Delegate Patrick Hope came to the Alexandria campus of Northern Virginia Community College to talk to my Cultural Geography (Geo 210) classes on Wednesday, March 19. Delegate Hope, represents the 47th district (Arlington) as a Democratic member of the Virginia House of Delegates. He talked to the students about Virginia gerrymandering and his campaign to become a member of the U.S. House of Representatives for Virginia’s 8th Congressional District.
Gerrymandering was the first topic he discussed, which answered the question: What is it? Students found out that gerrymandering is the drawing of electoral district boundaries in awkward shapes to make the districts safe for the party in power. In 2011, when the districts were drawn, Republicans controlled the Virginia House of Delegates and the Virginia Senate. Therefore, the process of drawing new districts, or redistricting, tended to favor Republicans.
Northern Virginia’s District 51, Virginia House of Delegates, is a classic example of gerrymandering. Republican Delegate Rich Anderson had a close election in 2009, winning with only 50.78% of the vote compared to 49.05% for his Democratic opponent. District 51 went from a compact shape to an elongated one in 2011; it became much more Republican, by getting rid of urban Democratic precincts (red area on map) and adding rural Republican precincts (blue area on map) far to the west.

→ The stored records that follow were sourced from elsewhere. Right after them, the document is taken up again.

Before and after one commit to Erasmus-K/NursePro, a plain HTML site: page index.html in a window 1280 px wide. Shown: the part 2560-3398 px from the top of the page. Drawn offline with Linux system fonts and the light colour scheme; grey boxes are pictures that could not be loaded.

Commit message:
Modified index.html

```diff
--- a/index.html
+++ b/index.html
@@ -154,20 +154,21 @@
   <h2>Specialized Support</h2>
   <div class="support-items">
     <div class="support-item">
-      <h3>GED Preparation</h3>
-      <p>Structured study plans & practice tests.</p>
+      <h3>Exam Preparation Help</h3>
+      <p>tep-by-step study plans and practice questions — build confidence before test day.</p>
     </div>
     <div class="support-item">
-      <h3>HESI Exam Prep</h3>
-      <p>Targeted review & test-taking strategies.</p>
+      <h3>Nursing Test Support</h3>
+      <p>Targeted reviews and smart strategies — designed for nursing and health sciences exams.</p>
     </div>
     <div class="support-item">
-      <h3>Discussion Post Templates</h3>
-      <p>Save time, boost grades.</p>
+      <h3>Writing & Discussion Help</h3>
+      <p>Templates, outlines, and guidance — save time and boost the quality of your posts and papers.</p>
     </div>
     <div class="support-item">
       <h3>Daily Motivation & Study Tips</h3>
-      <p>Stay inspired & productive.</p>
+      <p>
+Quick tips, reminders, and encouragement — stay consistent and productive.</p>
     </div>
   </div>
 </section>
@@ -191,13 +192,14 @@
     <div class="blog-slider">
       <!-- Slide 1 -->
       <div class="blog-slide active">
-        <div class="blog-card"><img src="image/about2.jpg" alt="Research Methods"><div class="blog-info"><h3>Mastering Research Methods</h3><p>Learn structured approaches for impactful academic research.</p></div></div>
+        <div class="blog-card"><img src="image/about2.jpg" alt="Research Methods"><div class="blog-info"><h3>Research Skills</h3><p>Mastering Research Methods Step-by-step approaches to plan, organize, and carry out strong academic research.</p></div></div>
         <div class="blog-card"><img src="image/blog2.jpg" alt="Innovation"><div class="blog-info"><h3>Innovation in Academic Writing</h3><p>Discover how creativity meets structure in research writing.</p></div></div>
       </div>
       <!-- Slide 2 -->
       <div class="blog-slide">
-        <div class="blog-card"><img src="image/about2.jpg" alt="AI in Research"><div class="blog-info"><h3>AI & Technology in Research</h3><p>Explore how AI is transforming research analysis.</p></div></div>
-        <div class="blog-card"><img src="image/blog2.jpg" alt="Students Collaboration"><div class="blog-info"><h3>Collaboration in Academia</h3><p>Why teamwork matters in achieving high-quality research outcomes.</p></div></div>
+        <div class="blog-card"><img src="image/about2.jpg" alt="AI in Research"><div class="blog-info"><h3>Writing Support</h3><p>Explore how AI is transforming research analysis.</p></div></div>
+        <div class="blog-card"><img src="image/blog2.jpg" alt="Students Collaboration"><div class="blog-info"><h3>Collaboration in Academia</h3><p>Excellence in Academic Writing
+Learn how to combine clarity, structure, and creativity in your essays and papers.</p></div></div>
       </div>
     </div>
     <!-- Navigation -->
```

The House of Delegates does not represent Virginia, according to Delegate Hope. Virginia is a purple state with roughly equal populations of Republicans and Democrats, but the power of gerrymandering makes for a lopsided Virginia House. There are 68 Republican delegates and only 32 Democratic delegates. The next election is in 2015, and by then population growth will make some of the districts less safe for Republicans. In the meantime, Delegate Hope confided that Democrats have virtually no say in the chamber.
Delegate Hope represents about 80,000 people as a Virginia delegate, but this will grow to representing some 800,000 if he becomes a U.S. Representative. However, the road to the U.S. House from the Virginia House is long and expensive. First, there is the Democratic primary on June 10, with Delegate Hope facing 10 other Democrats. Whoever wins the Democratic primary will most likely win the election in November. Hope was asked by one of the students how much money he needed to raise for a Congressional seat, and he replied “about $550,000.”
Health care motivated Delegate Hope to run for the 8th U.S. House district in Virginia. His central concern is “to improve access and care for patients.” Delegate Hope leads community organizations dealing with aging and homelessness, and he is the Director for Legislative Policy at the American College of Cardiology. He firmly believes in President Obama’s Affordable Care Act (ACA or Obamacare) and feels that he can help it succeed as a member of the U.S. House.
Hope’s geographic campaign strategy is to meet people throughout the district and raise money (in that order). In 2009 he won the Democratic primary by going door to door in the 47th district. Money was strictly secondary. In the 2009 primary Patrick Hope received almost twice the votes of his nearest competitor, while two of his competitors spent more than twice as much in their campaigns. He plans to capture most of the Arlington vote, while his competitors divide the Alexandria vote. His “Hope for Virginia” campaign may just take him from Richmond to Washington.